=== EXERCISE AIM ===
How many lines in these entries contain the string "height"? Reply with the number alone.

═══ DATA RECORDS

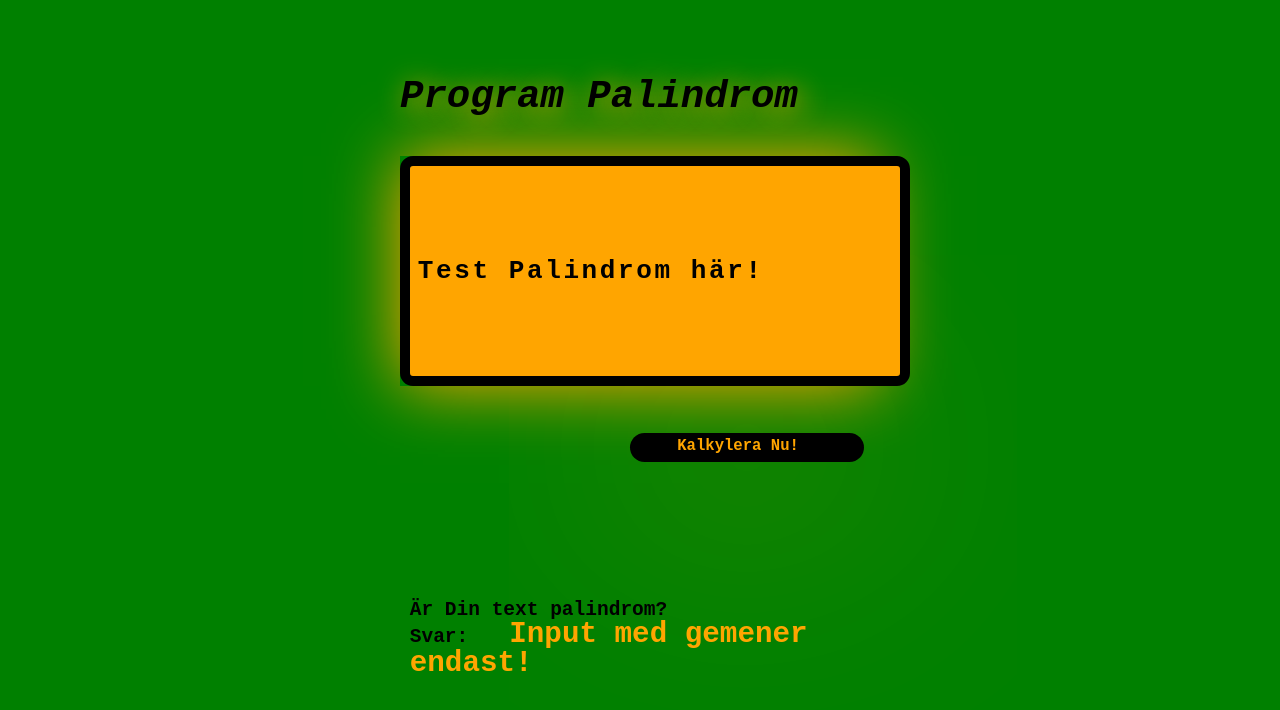
Repository: AndreasAnemyrLNU/1DV404_Iterativ_Mjukvaruutveckling
Page: 3a.html
The author's editor kept a record of every edit. The page is drawn from the files as they stood at one moment, then again after the next edit.
The browser window is 1280 px wide. The pictures show the whole page.
After loading, the first visible `#doCalc` was clicked once.

Above is the page before.

### 3a.html
<!DOCTYPE html>
<html>
    <head>
        <link rel="stylesheet" href="css/labb1.css" type="text/css" />
        <meta charset="utf-8"/>
        <title>Uppgift 3a</title>
    </head>
    <body>
        <div id="wrapper">
            <h1>Program Palindrom</h1>
            <form>
                <input id="inputBox" type="text" name="" value="Test Palindrom här!"/>
            </form>
                <a id="doCalc">Kalkylera Nu!</a>
                <p>Är Din text palindrom?
                    <span class="block">Svar: <span id="answer" class="leftPad"></span></span>
                </p>
        </div>
        <script type="text/javascript" src="js/3a_Palindrom.js"></script>
        <script type="text/javascript" src="js/3a.js"></script>
    </body>
</html>

### css/labb1.css
/* http://meyerweb.com/eric/tools/css/reset/
   v2.0 | 20110126
   License: none (public domain)
*/

html, body, div, span, applet, object, iframe,
h1, h2, h3, h4, h5, h6, p, blockquote, pre,
a, abbr, acronym, address, big, cite, code,
del, dfn, em, img, ins, kbd, q, s, samp,
small, strike, strong, sub, sup, tt, var,
b, u, i, center,
dl, dt, dd, ol, ul, li,
fieldset, form, label, legend,
table, caption, tbody, tfoot, thead, tr, th, td,
article, aside, canvas, details, embed,
figure, figcaption, footer, header, hgroup,
menu, nav, output, ruby, section, summary,
time, mark, audio, video {
	margin: 0;
	padding: 0;
	border: 0;
	font-size: 100%;
	font: inherit;
	vertical-align: baseline;
}
/* HTML5 display-role reset for older browsers */
article, aside, details, figcaption, figure,
footer, header, hgroup, menu, nav, section {
	display: block;
}
body {
	line-height: 1;
}
ol, ul {
	list-style: none;
}
blockquote, q {
	quotes: none;
}
blockquote:before, blockquote:after,
q:before, q:after {
	content: '';
	content: none;
}
table {
	border-collapse: collapse;
	border-spacing: 0;
}

/*End of Meyser's*/


body{
    background-color: green;
    font-family: monospace;
}

h1{
	text-shadow: orange .1em .1em .7em;
	font-size:3em;
	font-style: italic;
	font-weight:900;
	margin: 1.5em 0 .5em 0;
	padding: .5em 0 .5em 0;
}

input[type="text"]
{
	background-color: orange;
	border: .4em solid black;
    border-radius: .5em;
    font-family: monospace;
    font-size: 2em;
    font-weight: 600;
    letter-spacing: .1em;
    padding-left: .3em;
    width: 100px;
}

form{
	box-shadow: orange 0 0 5em;
	font-family: monospace;
}

p{
	font-size: 1.5em;
	font-weight: 700;
	margin-top: 10em;
	padding: 1em 0 0 .5em;
}


.block{
    display:block;
}

.leftPad{
	color: orange;
	font-size: 1.5em;
	font-weight: 900;
	padding-left: 1em;
}

#doCalc{
	background-color: black;
	border-radius: 1em;
	box-shadow: orange 0 0 100em;
	color: orange;
	display: block;
	float: right;
	font-size: 1.2em;
	font-weight: 900;
	height: 1.5em;
	margin: 3em 1em 0 0;
	padding: .4em 0 0 3em;
	width: 12em;
}

#inputBox{
    height: 8em;
    width: 100%;
}

#submitButton{
    clear: both;
    display: block;
}

#wrapper{
    margin: auto;
    width: 480px;
}

### js/3a_Palindrom.js
"use strict";
  //******************************************************\\
 //Calculator Palindrom**********************************\\
//                                                          \\
function Palindrom(inputStr){

 //this.inputStr!
//
    this.inputStr = inputStr;

 //this.lowerCase******************************************\\
//                                                          \\
    this.boolLowerCase;

 //this.revInputStr****************************************\\
//                                                          \\
    this.revInputStr;
}

 //!START**************************************************\\
//************************************* PALINDROM CALCULATOR\\

Palindrom.prototype.reverseStr = function(){
    var i = 0;
    var length = this.inputStr.length;
    var j = length;
    var reversedArr = [];
    var reversedStr;

        for(i; i < length; i++, j--){

            reversedArr[j] = this.inputStr[i];
            reversedStr = reversedArr.join("");
        }
    this.revInputStr = reversedStr;
};

Palindrom.prototype.setBoolValueIfInputLowerCase = function(){
    this.boolLowerCase = this.inputStr === this.inputStr.toLowerCase() ? true : false;
};

Palindrom.prototype.dynGetProp = function(prop){
    return this[prop];
};

Palindrom.prototype.dynSetProp = function(prop, value){
    this[prop] = value;
};

 //PROTOTYPE CALCULATOR ************************************\\
//***************************************************** END!\\

### js/3a.js
function readValue(){

    var value = document.querySelector("#inputBox").value;

    var palindrom = new Palindrom(value);

    palindrom.setBoolValueIfInputLowerCase();

    if(palindrom.boolLowerCase)
    {
        palindrom.reverseStr();
        value = palindrom.inputStr === palindrom.revInputStr ? "Ja" : "Nej";
    }
    else
    {
        value = "Input med gemener endast!"
    }



    //value = palindrom.boolLowerCase === true ? "Ja" : "Nej";

    document.querySelector("#answer").innerHTML = value;

}

var submitter = document.querySelector("#doCalc");
submitter.addEventListener("click", readValue, false);

After the next edit:
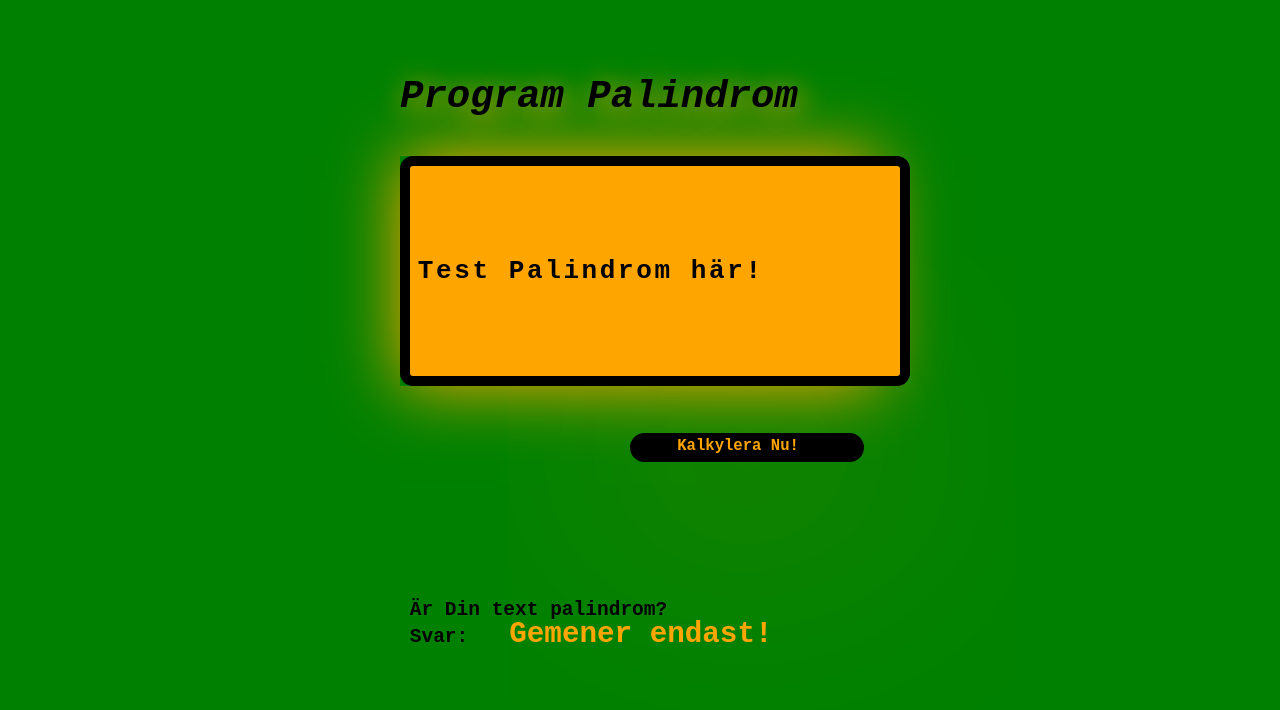
The edit:
--- a/js/3a.js
+++ b/js/3a.js
@@ -13,7 +13,7 @@
     }
     else
     {
-        value = "Input med gemener endast!"
+        value = "Gemener endast!"
     }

══════

=== ANSWER AREA ===
3